The Exploratory Factor Analysis (EFA) is a reduction technique better known to statisticians as Rotated (Principal) Component Analysis. The distinction is critical to statisticians as classical EFA carries more assumptions than standard market research data can usually justify.

EFA uses information about how a set of measurements are related to one another (known as the correlations between metrics). From that information, it can summarise the larger set of original measures into a smaller set of summary measures, known as factors or latent variables.

The primary purpose of EFA is ineffective if the original set of measurements are (virtually/completely) independent of each other. If there is no correlation between the variables, there can be no useful summary which reduces dimensionality.

However, the correlation between measurements is often an inherent feature of survey measurements, and it must be taken into account to minimise the risk of ‘double-counting’ the effect of (partly) duplicated measures. If not, the most frequently asked question (albeit in different guises) will inevitably appear to be the most important.

In applications, the set of original measures is often a battery of attitude statements or attribute ratings using an Agree-Disagree scale, Bi-polar differentials, Importance, Ratings out of 10 and many other forms.
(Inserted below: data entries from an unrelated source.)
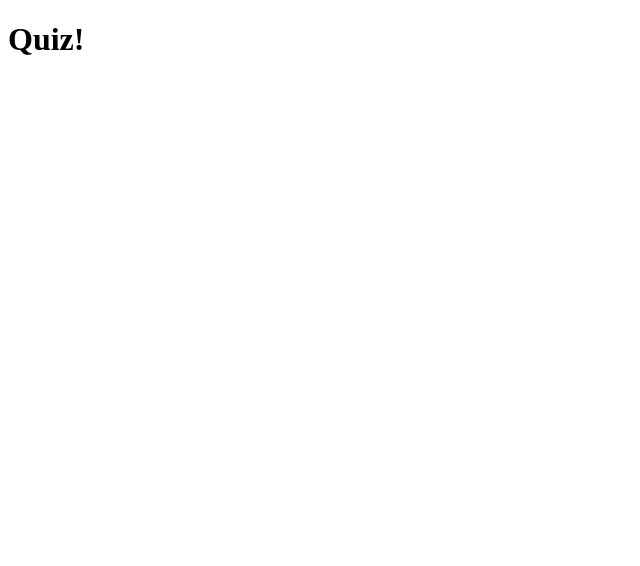
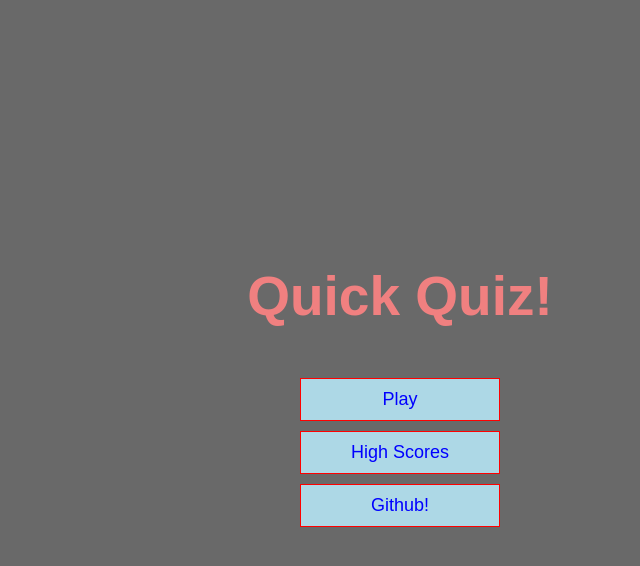
Before and after one commit to zaniewss/samuel-zaniewski, a plain HTML site: page udemy-1/index.html in a window 1280 px wide. Shown: the whole page, without its empty margins (0-640 px from the left). Drawn offline with Linux system fonts and the light colour scheme.

Commit message:
finished a3!

```diff
--- /dev/null
+++ b/a3/styles.css
@@ -0,0 +1,58 @@
+h3{
+    float:left;
+    color:lime;
+    background-color: darkslategray;
+    padding:2%;
+}
+
+h1{
+    color:deeppink;
+    font-family:'Segoe UI', Tahoma, Geneva, Verdana, sans-serif;
+    background-color: deepskyblue;
+    text-shadow:lightseagreen;
+    text-decoration: lightseagreen;
+}
+
+p{
+    float:left;
+    color:darkslateblue;
+    padding-right:20%;
+}
+
+html{
+    background-color:gray;
+    color:darkorange;
+    font-family:'Segoe UI', Tahoma, Geneva, Verdana, sans-serif;
+}
+
+
+.rightText{
+    justify-content: safe;
+    float:right;
+    word-wrap: normal;
+    padding:2%;
+}
+
+p.rightText{
+    padding-left:20%
+}
+
+.conclusion{
+    float:inline-end;
+    justify-self:space-evenly;
+    align-self:center;
+}
+
+a{
+    padding:.9%;
+    background-color: midnightblue;
+    color:white;
+    float:right;
+}
+
+a:hover{
+    background-color:green;
+    color:yellow;
+    padding:1%;
+    float:inline-end;
+}
--- a/udemy-1/index.html
+++ b/udemy-1/index.html
@@ -4,8 +4,16 @@
 <head>
     <meta charset="utf-8" />
     <title>Quick Quiz</title>
+    <link rel="stylesheet" href="styles.css" />
 </head>
 <body>
-    <h1>Quiz!</h1>
+    <div class="container">
+        <div id="home" class="flex-center flex-column">
+            <h1>Quick Quiz!</h1>
+            <a class="btn" href="/game.html">Play</a>
+            <a class="btn" href="/highscores.html">High Scores</a>
+            <a class="btn" href="https://github.com/zaniewss/samuel-zaniewski">Github!</a>
+        </div>
+    </div>
 </body>
 </html>
--- /dev/null
+++ b/udemy-1/styles.css
@@ -0,0 +1,108 @@
+:root{
+    background-color: dimgray;
+    font-size: 10px;
+}
+
+*{
+    box-sizing: border-box;
+    font-family: Arial, Helvetica, sans-serif;
+    margin: 0;
+    padding: 0;
+    color: #333;
+
+}
+
+
+h1,
+h2,
+h3,
+h4 {
+    margin-bottom: 1rem;
+}
+
+h1{
+    font-size: 5.5rem;
+    color: lightcoral;
+    margin-bottom: 5rem;
+}
+
+h1 > span{
+    font-size: 2.4rem;
+    font-weight: 500;
+}
+
+h2 {
+    margin-bottom: 4rem;
+    font-size: 4.2rem;
+    font-weight: 700;
+}
+
+h3 {
+    font-size: 2.8rem;
+    font-weight: 500;
+}
+
+/* Utilities */
+
+.container {
+    width:100vw;
+    height:100vh;
+    display:flex;
+    justify-content: center;
+    align-items: center;
+    max-width: 80rem;
+
+}
+
+.container > * {
+    width: 100%;
+}
+
+.flex-column {
+    display: flex;
+    flex-direction: column;
+}
+
+.flex-center{
+    justify-content: center;
+    align-items:center;
+}
+
+.justify-center{
+    justify-content: center;
+}
+
+.text-center {
+    text-align: center;
+}
+
+.hidden{
+    display: none;
+}
+
+/* Buttons */
+
+.btn{
+    font-size:1.8rem;
+    padding:1rem 0;
+    width: 20rem;
+    text-align: center;
+    border: 0.1rem solid #ff0000;
+    margin-bottom: 1rem;
+    text-decoration:none;
+    color:blue;
+    background-color:lightblue;
+}
+
+.btn:hover{
+    cursor: pointer;
+    box-shadow: 0 0.4rem 1.4rem 0 rgba(86,185,235,0.5);
+    transform: translateY(-0.3rem);
+    transition: transform 150ms;
+}
+
+.btn[disabled]:hover{
+    cursor: not-allowed;
+    box-shadow: none;
+    transform: none;
+}
```
Also changed, not shown: a3/index.html (added, +40 -0 lines), a3/favicon.ico (added).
The battery may be ordered into topics (e.g. pricing, product features, image) or maybe randomly sequenced depending on the research design and objectives.

The output describes a range of possible factor solutions, each of which will have a different number of summary factors within it (e.g. a set of 30 rating scales could be summarised into, say, 6,7,8,9,10 or more elements). The fewer factors there are, the more substantial and more general their summary effect is. The more factors there are, the smaller and more specific, their effect. The researcher has the task of deciding, which, of a possible range of factor solutions, is the most likely to meet their needs.

The criteria for choosing a factor solution are usually a blend of art and science.

The science requires that there are enough factors to retain as much information as possible without there being too many, each very specific, to cope with in interpretation. In practice, this often means that researchers who wish to retain a clear understanding of the factors tend to work with a solution which has between 5 and 10 latent classes.

The art requires that the solution can be interpreted and is deemed capable of discriminating between either respondents or their views of products and services. It is possible, for science to confirm which model is most discriminating, but this can lead to data-led, rather than hypothesis-led choices. It is also likely that the most discriminating solution is always the largest, there are more factors from which to choose. The trade-off between art and science is an acquired skill.

With EFA, we are trying to find statements that are related to each other and hopefully come together in the topic areas discovered in any qualitative research. If EFA uncovers new topics, it is often wise to review the qualitative work to see if something is not recognised or not explored.